- **Task instructions**:
Find all lines in the records that include the word "CICD", and copy them out.

[Stored data]

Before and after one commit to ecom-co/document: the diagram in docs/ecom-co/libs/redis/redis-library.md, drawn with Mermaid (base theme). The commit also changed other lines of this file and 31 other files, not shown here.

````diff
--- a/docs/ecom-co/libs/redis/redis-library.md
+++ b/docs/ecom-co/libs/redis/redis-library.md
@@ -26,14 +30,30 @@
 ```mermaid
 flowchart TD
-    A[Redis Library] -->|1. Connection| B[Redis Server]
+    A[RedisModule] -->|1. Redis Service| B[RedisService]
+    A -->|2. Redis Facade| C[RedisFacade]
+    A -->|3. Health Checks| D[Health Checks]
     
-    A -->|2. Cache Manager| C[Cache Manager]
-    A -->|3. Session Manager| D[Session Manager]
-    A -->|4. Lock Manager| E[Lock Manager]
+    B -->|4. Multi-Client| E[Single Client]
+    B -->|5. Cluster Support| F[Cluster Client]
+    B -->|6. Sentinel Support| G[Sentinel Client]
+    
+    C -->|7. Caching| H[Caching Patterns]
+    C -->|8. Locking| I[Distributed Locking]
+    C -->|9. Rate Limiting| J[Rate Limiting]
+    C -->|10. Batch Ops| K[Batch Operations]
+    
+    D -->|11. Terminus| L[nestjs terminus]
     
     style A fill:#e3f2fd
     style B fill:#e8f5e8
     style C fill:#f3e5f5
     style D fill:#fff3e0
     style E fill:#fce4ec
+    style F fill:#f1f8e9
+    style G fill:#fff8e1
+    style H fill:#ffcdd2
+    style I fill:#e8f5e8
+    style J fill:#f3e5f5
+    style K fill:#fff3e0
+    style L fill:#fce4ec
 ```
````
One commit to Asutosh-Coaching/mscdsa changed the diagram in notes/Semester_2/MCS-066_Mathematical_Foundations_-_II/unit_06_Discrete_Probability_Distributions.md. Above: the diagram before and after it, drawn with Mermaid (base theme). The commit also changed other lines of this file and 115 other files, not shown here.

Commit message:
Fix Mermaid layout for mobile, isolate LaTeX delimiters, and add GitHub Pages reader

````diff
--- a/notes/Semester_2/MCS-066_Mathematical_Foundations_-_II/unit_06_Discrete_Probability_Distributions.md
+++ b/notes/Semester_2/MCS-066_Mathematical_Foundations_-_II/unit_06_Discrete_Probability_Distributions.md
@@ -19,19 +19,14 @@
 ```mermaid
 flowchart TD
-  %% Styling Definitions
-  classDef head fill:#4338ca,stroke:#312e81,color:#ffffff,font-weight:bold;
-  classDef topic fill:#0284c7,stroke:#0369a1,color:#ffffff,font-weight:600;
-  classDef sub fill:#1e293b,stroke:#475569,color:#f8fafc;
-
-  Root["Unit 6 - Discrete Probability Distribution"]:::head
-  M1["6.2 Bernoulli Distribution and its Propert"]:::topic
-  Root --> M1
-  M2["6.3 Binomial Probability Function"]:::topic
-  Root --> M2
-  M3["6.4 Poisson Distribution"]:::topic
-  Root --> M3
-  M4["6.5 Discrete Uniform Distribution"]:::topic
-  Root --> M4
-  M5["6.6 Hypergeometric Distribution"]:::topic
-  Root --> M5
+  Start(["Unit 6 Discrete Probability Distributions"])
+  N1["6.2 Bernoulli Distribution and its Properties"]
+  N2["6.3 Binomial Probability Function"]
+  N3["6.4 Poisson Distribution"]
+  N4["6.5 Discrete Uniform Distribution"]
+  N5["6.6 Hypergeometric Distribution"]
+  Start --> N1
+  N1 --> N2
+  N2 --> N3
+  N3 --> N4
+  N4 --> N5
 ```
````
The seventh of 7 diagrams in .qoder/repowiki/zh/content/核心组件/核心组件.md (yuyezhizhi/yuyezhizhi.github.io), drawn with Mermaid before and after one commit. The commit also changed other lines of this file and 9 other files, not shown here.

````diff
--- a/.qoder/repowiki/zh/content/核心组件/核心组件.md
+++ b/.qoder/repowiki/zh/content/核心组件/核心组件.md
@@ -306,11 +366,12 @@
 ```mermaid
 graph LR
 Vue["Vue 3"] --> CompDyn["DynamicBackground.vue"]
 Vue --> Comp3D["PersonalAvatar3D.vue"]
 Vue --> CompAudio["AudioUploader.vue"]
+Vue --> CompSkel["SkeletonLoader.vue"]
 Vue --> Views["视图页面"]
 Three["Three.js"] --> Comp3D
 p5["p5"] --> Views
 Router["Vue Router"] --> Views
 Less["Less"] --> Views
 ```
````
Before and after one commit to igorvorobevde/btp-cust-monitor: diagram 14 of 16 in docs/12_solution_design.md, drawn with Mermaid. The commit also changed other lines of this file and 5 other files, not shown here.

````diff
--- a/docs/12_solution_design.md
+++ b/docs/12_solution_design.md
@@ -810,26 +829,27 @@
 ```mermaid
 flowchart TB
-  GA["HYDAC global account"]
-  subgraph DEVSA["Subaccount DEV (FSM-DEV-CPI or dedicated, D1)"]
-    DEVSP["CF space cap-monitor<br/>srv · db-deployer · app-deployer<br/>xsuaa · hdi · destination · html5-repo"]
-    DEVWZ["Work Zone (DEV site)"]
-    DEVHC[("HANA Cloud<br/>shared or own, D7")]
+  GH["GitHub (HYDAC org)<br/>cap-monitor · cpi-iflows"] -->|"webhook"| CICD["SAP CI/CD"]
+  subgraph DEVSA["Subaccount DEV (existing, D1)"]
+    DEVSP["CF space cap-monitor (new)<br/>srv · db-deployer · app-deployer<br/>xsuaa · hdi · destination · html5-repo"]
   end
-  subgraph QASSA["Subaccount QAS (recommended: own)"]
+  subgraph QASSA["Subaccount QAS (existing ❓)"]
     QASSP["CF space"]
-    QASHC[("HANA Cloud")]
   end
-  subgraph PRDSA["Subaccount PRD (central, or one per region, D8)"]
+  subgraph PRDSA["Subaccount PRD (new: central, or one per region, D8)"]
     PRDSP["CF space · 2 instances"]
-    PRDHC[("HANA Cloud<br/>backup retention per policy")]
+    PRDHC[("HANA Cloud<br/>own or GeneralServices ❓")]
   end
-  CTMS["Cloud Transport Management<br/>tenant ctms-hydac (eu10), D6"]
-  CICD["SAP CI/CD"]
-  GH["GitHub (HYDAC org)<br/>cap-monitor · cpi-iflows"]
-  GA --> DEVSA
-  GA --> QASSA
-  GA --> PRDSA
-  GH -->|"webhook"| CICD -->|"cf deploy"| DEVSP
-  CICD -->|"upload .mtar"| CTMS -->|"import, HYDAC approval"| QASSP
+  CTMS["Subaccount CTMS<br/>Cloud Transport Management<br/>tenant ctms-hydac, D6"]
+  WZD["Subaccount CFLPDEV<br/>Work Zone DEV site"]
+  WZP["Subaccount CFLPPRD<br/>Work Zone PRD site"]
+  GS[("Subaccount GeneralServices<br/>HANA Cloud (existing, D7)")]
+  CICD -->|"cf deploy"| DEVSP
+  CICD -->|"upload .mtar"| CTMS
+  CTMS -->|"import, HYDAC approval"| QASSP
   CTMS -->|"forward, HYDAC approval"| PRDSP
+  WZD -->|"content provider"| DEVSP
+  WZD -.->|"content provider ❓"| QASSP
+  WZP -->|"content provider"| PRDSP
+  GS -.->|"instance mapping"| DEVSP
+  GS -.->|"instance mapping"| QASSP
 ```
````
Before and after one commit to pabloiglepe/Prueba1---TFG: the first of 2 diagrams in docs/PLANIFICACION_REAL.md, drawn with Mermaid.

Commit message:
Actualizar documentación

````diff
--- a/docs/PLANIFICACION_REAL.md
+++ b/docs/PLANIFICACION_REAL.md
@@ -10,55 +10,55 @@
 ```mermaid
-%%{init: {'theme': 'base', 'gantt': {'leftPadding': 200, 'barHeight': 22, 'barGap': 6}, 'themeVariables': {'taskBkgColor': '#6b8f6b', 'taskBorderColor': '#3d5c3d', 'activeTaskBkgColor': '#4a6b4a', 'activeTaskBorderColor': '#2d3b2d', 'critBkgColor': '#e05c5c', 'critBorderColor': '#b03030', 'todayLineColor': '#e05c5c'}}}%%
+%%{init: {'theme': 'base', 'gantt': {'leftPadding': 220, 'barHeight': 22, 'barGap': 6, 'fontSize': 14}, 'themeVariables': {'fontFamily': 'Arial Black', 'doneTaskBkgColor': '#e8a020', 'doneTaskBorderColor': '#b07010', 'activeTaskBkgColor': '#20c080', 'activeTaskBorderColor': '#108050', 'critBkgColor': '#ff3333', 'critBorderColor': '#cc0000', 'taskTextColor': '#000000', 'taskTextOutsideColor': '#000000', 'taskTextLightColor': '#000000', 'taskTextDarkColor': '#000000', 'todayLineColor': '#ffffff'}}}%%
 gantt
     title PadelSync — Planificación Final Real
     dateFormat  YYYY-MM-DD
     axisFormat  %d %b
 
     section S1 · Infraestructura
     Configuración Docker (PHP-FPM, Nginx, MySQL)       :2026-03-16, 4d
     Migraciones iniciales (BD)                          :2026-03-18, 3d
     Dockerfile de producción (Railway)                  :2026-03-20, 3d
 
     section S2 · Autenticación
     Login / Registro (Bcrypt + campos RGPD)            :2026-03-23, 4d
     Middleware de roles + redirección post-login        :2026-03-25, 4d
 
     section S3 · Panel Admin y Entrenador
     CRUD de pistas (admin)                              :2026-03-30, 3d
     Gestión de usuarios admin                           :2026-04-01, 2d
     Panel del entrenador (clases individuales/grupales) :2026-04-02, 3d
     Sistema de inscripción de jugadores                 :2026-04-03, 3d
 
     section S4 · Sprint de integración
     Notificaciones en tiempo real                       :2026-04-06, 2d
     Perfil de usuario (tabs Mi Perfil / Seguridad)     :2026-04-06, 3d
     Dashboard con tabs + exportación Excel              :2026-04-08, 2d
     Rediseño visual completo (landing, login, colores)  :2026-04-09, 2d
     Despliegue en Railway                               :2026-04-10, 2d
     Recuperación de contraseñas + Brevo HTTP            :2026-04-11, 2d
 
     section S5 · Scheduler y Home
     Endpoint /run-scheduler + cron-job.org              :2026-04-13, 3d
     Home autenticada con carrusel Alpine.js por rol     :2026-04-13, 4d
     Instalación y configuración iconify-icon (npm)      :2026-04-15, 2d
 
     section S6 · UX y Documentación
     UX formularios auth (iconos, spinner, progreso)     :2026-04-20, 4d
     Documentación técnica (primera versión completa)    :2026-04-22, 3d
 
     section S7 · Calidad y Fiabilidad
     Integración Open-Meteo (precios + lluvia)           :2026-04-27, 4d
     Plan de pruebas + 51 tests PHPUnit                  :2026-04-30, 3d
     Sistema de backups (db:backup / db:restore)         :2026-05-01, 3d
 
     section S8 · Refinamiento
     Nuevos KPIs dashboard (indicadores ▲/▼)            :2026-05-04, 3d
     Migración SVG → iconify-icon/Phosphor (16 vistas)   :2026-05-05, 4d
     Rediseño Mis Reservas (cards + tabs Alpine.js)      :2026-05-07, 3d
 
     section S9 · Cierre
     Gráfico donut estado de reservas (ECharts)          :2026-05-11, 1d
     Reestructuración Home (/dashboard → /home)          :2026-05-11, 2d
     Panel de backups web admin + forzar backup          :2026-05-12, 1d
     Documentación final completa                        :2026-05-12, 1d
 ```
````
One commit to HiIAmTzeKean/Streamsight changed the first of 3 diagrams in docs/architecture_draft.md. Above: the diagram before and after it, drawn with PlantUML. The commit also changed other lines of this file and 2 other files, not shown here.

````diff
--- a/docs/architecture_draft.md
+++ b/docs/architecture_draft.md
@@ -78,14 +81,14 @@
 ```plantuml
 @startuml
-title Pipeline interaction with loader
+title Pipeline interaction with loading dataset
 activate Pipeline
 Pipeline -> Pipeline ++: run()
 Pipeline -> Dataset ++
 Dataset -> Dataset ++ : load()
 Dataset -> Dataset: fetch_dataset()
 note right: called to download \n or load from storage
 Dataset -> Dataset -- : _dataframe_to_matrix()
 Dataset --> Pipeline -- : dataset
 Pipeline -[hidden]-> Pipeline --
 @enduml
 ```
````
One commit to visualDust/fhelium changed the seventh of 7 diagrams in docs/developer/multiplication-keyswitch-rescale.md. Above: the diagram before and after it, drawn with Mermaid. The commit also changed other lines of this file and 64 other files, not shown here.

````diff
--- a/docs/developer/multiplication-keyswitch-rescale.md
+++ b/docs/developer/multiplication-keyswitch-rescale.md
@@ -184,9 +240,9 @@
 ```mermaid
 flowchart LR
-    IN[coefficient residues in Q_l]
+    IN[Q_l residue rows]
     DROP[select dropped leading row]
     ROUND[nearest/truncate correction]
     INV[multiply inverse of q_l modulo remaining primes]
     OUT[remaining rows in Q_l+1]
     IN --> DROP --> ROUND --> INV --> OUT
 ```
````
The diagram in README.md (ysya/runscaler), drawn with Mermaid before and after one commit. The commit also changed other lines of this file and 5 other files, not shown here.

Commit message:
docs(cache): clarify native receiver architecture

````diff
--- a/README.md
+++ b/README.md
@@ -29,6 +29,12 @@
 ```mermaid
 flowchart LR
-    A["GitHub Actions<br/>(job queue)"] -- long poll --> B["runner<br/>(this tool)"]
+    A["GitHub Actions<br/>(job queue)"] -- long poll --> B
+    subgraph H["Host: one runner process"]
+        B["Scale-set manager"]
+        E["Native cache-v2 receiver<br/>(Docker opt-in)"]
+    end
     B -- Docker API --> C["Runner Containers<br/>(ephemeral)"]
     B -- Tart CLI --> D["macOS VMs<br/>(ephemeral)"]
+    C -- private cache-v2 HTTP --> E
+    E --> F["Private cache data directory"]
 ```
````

- **Exercise response**:
+  GH["GitHub (HYDAC org)<br/>cap-monitor · cpi-iflows"] -->|"webhook"| CICD["SAP CI/CD"]
-  CICD["SAP CI/CD"]
-  GH -->|"webhook"| CICD -->|"cf deploy"| DEVSP
-  CICD -->|"upload .mtar"| CTMS -->|"import, HYDAC approval"| QASSP
+  CICD -->|"cf deploy"| DEVSP
+  CICD -->|"upload .mtar"| CTMS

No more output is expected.